Inclement Weather on Crane Worksites
Changing weather is a threat to those operating and working with cranes. Rain, snow, ice and wind can become serious hazards for both the crane itself and surrounding area. For instance, high winds cause loads to swing or the crane to rotate uncontrollably or can cause damage to the components that may result in a crash.
Site managers should have a plan for inclement weather that includes the maximum wind speed the crane can operate in and what actions to take when precipitation is present. One way to monitor these conditions is to affix an anemometer to the boom point of the crane.
All machinery including cranes should also be assessed after the weather has passed.
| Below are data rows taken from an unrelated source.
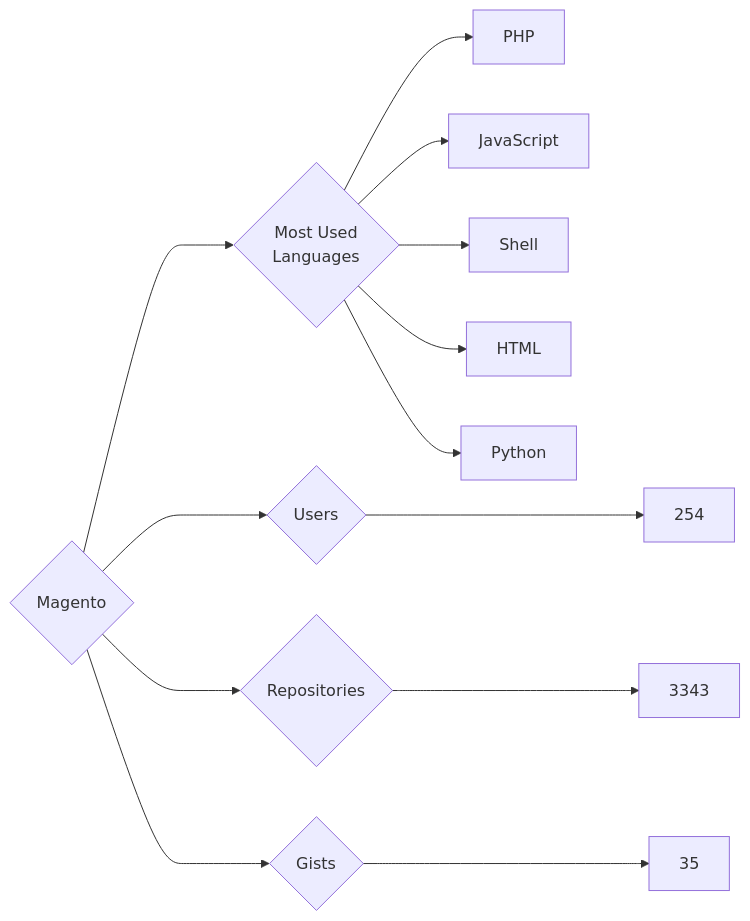
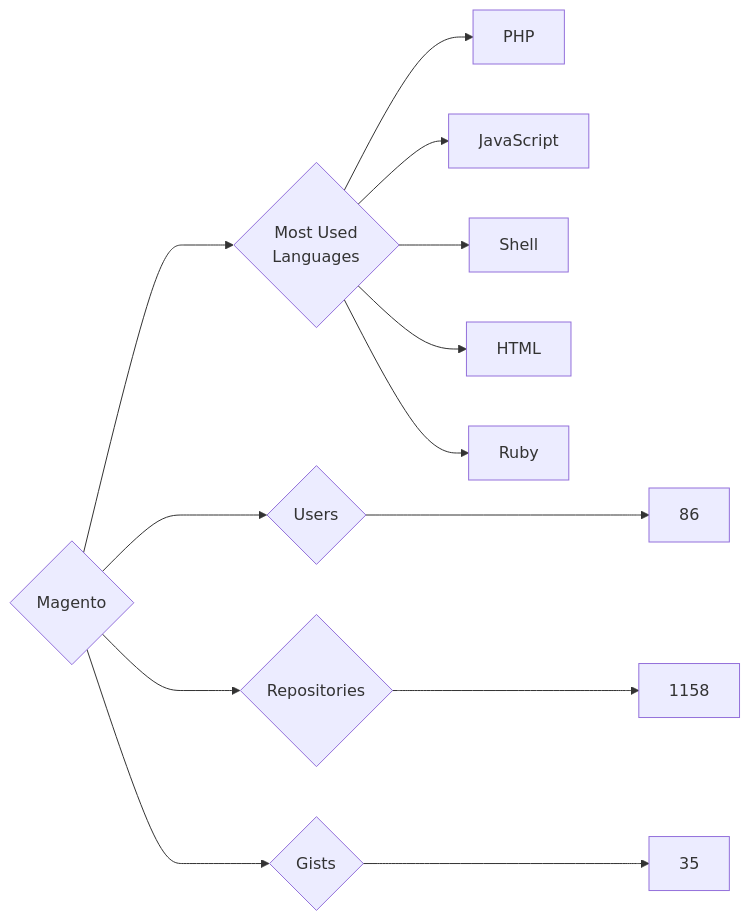
One commit to trickest/insiders changed the diagram in targets/Magento/README.md. Above: the diagram before and after it, drawn with Mermaid. The commit also changed 930 other files, not shown here.

````diff
--- a/targets/Magento/README.md
+++ b/targets/Magento/README.md
@@ -3,13 +3,13 @@
 ```mermaid
 graph LR
 COMPANY_NAME{Magento}
-COMPANY_NAME ---> U{Users} ---> UN[254]
-COMPANY_NAME ---> R{Repositories} ---> RN[3343]
+COMPANY_NAME ---> U{Users} ---> UN[86]
+COMPANY_NAME ---> R{Repositories} ---> RN[1158]
 COMPANY_NAME ---> G{Gists} ---> GN[35]
 COMPANY_NAME ---> ML{Most Used<br>Languages}
 ML --> PHP[PHP]
 ML --> JavaScript[JavaScript]
 ML --> Shell[Shell]
 ML --> HTML[HTML]
-ML --> Python[Python]
+ML --> Ruby[Ruby]
 ```
````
Of the 363 crane-related deaths occurring between from 2011 through 2015, 154 involved a person being struck by machinery or an object.1 Most were from materials that fell from the crane itself.
Tre Occupational Safety and Health Administration (OSHA) requires that all personnel on a site always wear protective equipment such as hard hats, eye protection, gloves and ANSI-approved protective footwear. Employees should also ensure that all loads are correctly secured and that all materials above eye level are safely stored.
Crane Contact with Power Lines
Crane operators should always be aware of the maximum height of their crane as well as any power lines in the area. When working near power lines, use a safe working clearance of at least 10 feet. Assume all downed power lines are live — even dead power lines may be reactivated when power is restored to the area.
Rigging Equipment Risks
Rigging equipment may also pose a threat to employees working with cranes if not properly used or maintained. OSHA requires that a qualified rigger assemble and disassemble rigging. All outriggers should be fully extended, and hoist lines should not be wrapped around the load under any circumstances. All rigging should also be inspected before use and all accessible areas within the radius of the crane's reach should be barricaded.
Minimize Crane Risk
Crane accidents are often a result of misuse, a lack of thorough inspection and maintenance, or poor judgment. Your clients' bottom line can be affected if they're not insured to cover these unfortunate accidents. An experienced specialty underwriter can analyze these often-overlooked risks and provide a sound assessment that meets the framework of the business.
RPS Signature Programs include crane and rigging coverage that considers all of these unique risks and provides a comprehensive assessment that works for you. Contact us today to begin integrating this critical coverage into your policy.
1"Fact Sheet | Fatal Occupational Injuries Involving Cranes | May 2019," U.S. Bureau of labor Statistics, 22 May 2019.
2Dunville, Larry. "Six Dangerous Misconceptions About Crane Safety," The Fabricator, 10 July 2003.